■ AIM OF THE EXERCISE:
Reproduce the data below exactly. Skip the pictures.

#### SUPPLIED MATERIAL ####

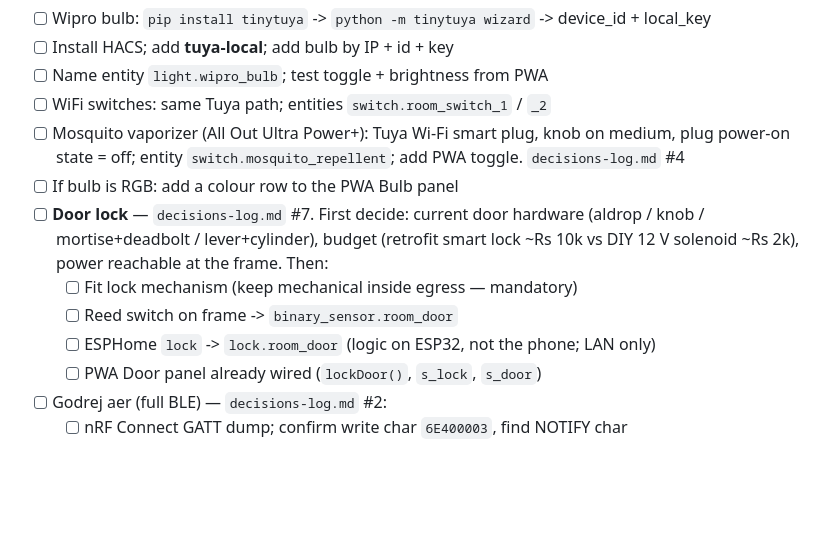
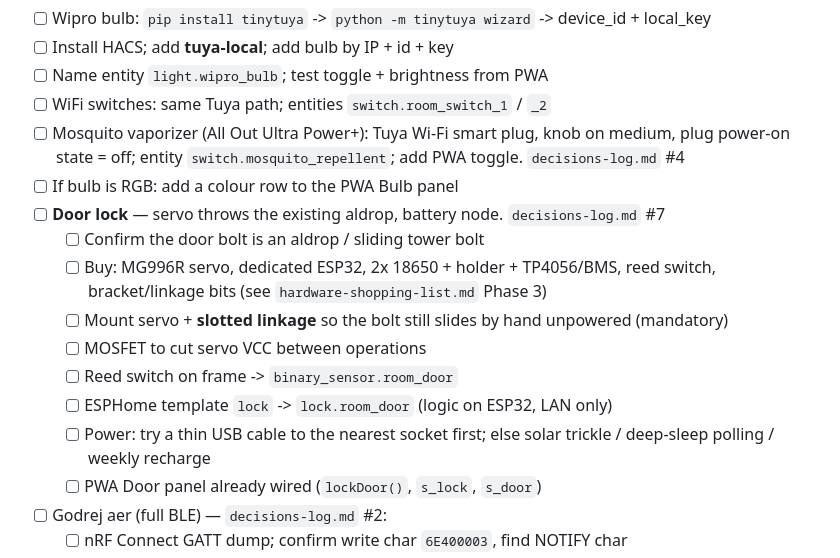
Before and after one commit to Mohit-Kumar-Singh/smart-Room-, a Markdown page: docs/todo.md, the part around the change. Drawn GitHub-style; blank space fills up the shorter version.

```diff
--- a/docs/todo.md
+++ b/docs/todo.md
@@ -59,12 +59,16 @@ Legend: `[ ]` todo · `[~]` in progress · `[x]` done · **(sw)** = doable now,
       plug power-on state = off; entity `switch.mosquito_repellent`; add PWA toggle.
       `decisions-log.md` #4
 - [ ] If bulb is RGB: add a colour row to the PWA Bulb panel
-- [ ] **Door lock** — `decisions-log.md` #7. First decide: current door hardware
-      (aldrop / knob / mortise+deadbolt / lever+cylinder), budget (retrofit smart lock
-      ~Rs 10k vs DIY 12 V solenoid ~Rs 2k), power reachable at the frame. Then:
-  - [ ] Fit lock mechanism (keep mechanical inside egress — mandatory)
+- [ ] **Door lock** — servo throws the existing aldrop, battery node. `decisions-log.md` #7
+  - [ ] Confirm the door bolt is an aldrop / sliding tower bolt
+  - [ ] Buy: MG996R servo, dedicated ESP32, 2x 18650 + holder + TP4056/BMS, reed switch,
+        bracket/linkage bits (see `hardware-shopping-list.md` Phase 3)
+  - [ ] Mount servo + **slotted linkage** so the bolt still slides by hand unpowered (mandatory)
+  - [ ] MOSFET to cut servo VCC between operations
   - [ ] Reed switch on frame -> `binary_sensor.room_door`
-  - [ ] ESPHome `lock` -> `lock.room_door` (logic on ESP32, not the phone; LAN only)
+  - [ ] ESPHome template `lock` -> `lock.room_door` (logic on ESP32, LAN only)
+  - [ ] Power: try a thin USB cable to the nearest socket first; else solar trickle /
+        deep-sleep polling / weekly recharge
   - [ ] PWA Door panel already wired (`lockDoor()`, `s_lock`, `s_door`)
 - [ ] Godrej aer (full BLE) — `decisions-log.md` #2:
   - [ ] nRF Connect GATT dump; confirm write char `6E400003`, find NOTIFY char
```
Also changed, not shown: docs/decisions-log.md (+38 -25 lines), docs/hardware-shopping-list.md (+15 -0 lines).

####

■ EXERCISE ANSWER:
Before and after one commit to Mohit-Kumar-Singh/smart-Room-, a Markdown page: docs/todo.md, the part around the change. Drawn GitHub-style; blank space fills up the shorter version.

```diff
--- a/docs/todo.md
+++ b/docs/todo.md
@@ -59,12 +59,16 @@ Legend: `[ ]` todo · `[~]` in progress · `[x]` done · **(sw)** = doable now,
       plug power-on state = off; entity `switch.mosquito_repellent`; add PWA toggle.
       `decisions-log.md` #4
 - [ ] If bulb is RGB: add a colour row to the PWA Bulb panel
-- [ ] **Door lock** — `decisions-log.md` #7. First decide: current door hardware
-      (aldrop / knob / mortise+deadbolt / lever+cylinder), budget (retrofit smart lock
-      ~Rs 10k vs DIY 12 V solenoid ~Rs 2k), power reachable at the frame. Then:
-  - [ ] Fit lock mechanism (keep mechanical inside egress — mandatory)
+- [ ] **Door lock** — servo throws the existing aldrop, battery node. `decisions-log.md` #7
+  - [ ] Confirm the door bolt is an aldrop / sliding tower bolt
+  - [ ] Buy: MG996R servo, dedicated ESP32, 2x 18650 + holder + TP4056/BMS, reed switch,
+        bracket/linkage bits (see `hardware-shopping-list.md` Phase 3)
+  - [ ] Mount servo + **slotted linkage** so the bolt still slides by hand unpowered (mandatory)
+  - [ ] MOSFET to cut servo VCC between operations
   - [ ] Reed switch on frame -> `binary_sensor.room_door`
-  - [ ] ESPHome `lock` -> `lock.room_door` (logic on ESP32, not the phone; LAN only)
+  - [ ] ESPHome template `lock` -> `lock.room_door` (logic on ESP32, LAN only)
+  - [ ] Power: try a thin USB cable to the nearest socket first; else solar trickle /
+        deep-sleep polling / weekly recharge
   - [ ] PWA Door panel already wired (`lockDoor()`, `s_lock`, `s_door`)
 - [ ] Godrej aer (full BLE) — `decisions-log.md` #2:
   - [ ] nRF Connect GATT dump; confirm write char `6E400003`, find NOTIFY char
```
Also changed, not shown: docs/decisions-log.md (+38 -25 lines), docs/hardware-shopping-list.md (+15 -0 lines).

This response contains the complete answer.